### What you have to do
Aside from the pictures, the entries should be given again exactly.

### Material for this exercise
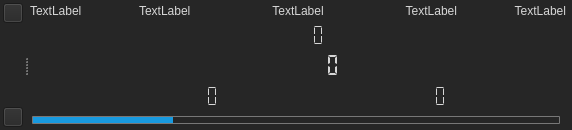
Qt form LEO_sniffy/GUI/widgetdisplay.ui (jirik09/Sniffy) before a commit.
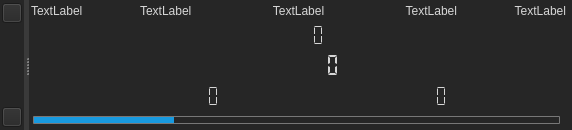
The same form after that commit. Icons and pictures are not drawn.

```diff
--- a/LEO_sniffy/GUI/widgetdisplay.ui
+++ b/LEO_sniffy/GUI/widgetdisplay.ui
@@ -36,7 +36,7 @@
   </property>
   <property name="styleSheet">
    <string notr="true">QObject{
-background-color: rgb(38, 38, 38);
+background-color: rgb(58, 58, 58);
 color: rgb(214, 214, 214)
 }</string>
   </property>
@@ -64,18 +64,23 @@
        <verstretch>0</verstretch>
       </sizepolicy>
      </property>
+     <property name="styleSheet">
+      <string notr="true">QObject{
+background-color: rgb(38, 38, 38);
+}</string>
+     </property>
      <layout class="QVBoxLayout" name="verticalLayout_2">
       <property name="spacing">
        <number>4</number>
       </property>
       <property name="leftMargin">
-       <number>3</number>
+       <number>2</number>
       </property>
       <property name="topMargin">
        <number>3</number>
       </property>
       <property name="rightMargin">
-       <number>0</number>
+       <number>2</number>
       </property>
       <property name="bottomMargin">
        <number>3</number>
@@ -160,6 +165,9 @@
        <verstretch>0</verstretch>
       </sizepolicy>
      </property>
+     <property name="styleSheet">
+      <string notr="true"/>
+     </property>
      <property name="lineWidth">
       <number>1</number>
      </property>
@@ -240,6 +248,11 @@
         <verstretch>0</verstretch>
        </sizepolicy>
       </property>
+      <property name="styleSheet">
+       <string notr="true">QObject{
+background-color: rgb(38, 38, 38);
+}</string>
+      </property>
       <layout class="QVBoxLayout" name="verticalLayout">
        <property name="spacing">
         <number>1</number>
```
Left out of the diff: 8 changed lines with no effect on the pictures.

### Result of the exercise
Qt form LEO_sniffy/GUI/widgetdisplay.ui (jirik09/Sniffy) before a commit.
The same form after that commit. Icons and pictures are not drawn.

```diff
--- a/LEO_sniffy/GUI/widgetdisplay.ui
+++ b/LEO_sniffy/GUI/widgetdisplay.ui
@@ -36,7 +36,7 @@
   </property>
   <property name="styleSheet">
    <string notr="true">QObject{
-background-color: rgb(38, 38, 38);
+background-color: rgb(58, 58, 58);
 color: rgb(214, 214, 214)
 }</string>
   </property>
@@ -64,18 +64,23 @@
        <verstretch>0</verstretch>
       </sizepolicy>
      </property>
+     <property name="styleSheet">
+      <string notr="true">QObject{
+background-color: rgb(38, 38, 38);
+}</string>
+     </property>
      <layout class="QVBoxLayout" name="verticalLayout_2">
       <property name="spacing">
        <number>4</number>
       </property>
       <property name="leftMargin">
-       <number>3</number>
+       <number>2</number>
       </property>
       <property name="topMargin">
        <number>3</number>
       </property>
       <property name="rightMargin">
-       <number>0</number>
+       <number>2</number>
       </property>
       <property name="bottomMargin">
        <number>3</number>
@@ -160,6 +165,9 @@
        <verstretch>0</verstretch>
       </sizepolicy>
      </property>
+     <property name="styleSheet">
+      <string notr="true"/>
+     </property>
      <property name="lineWidth">
       <number>1</number>
      </property>
@@ -240,6 +248,11 @@
         <verstretch>0</verstretch>
        </sizepolicy>
       </property>
+      <property name="styleSheet">
+       <string notr="true">QObject{
+background-color: rgb(38, 38, 38);
+}</string>
+      </property>
       <layout class="QVBoxLayout" name="verticalLayout">
        <property name="spacing">
         <number>1</number>
```
Left out of the diff: 8 changed lines with no effect on the pictures.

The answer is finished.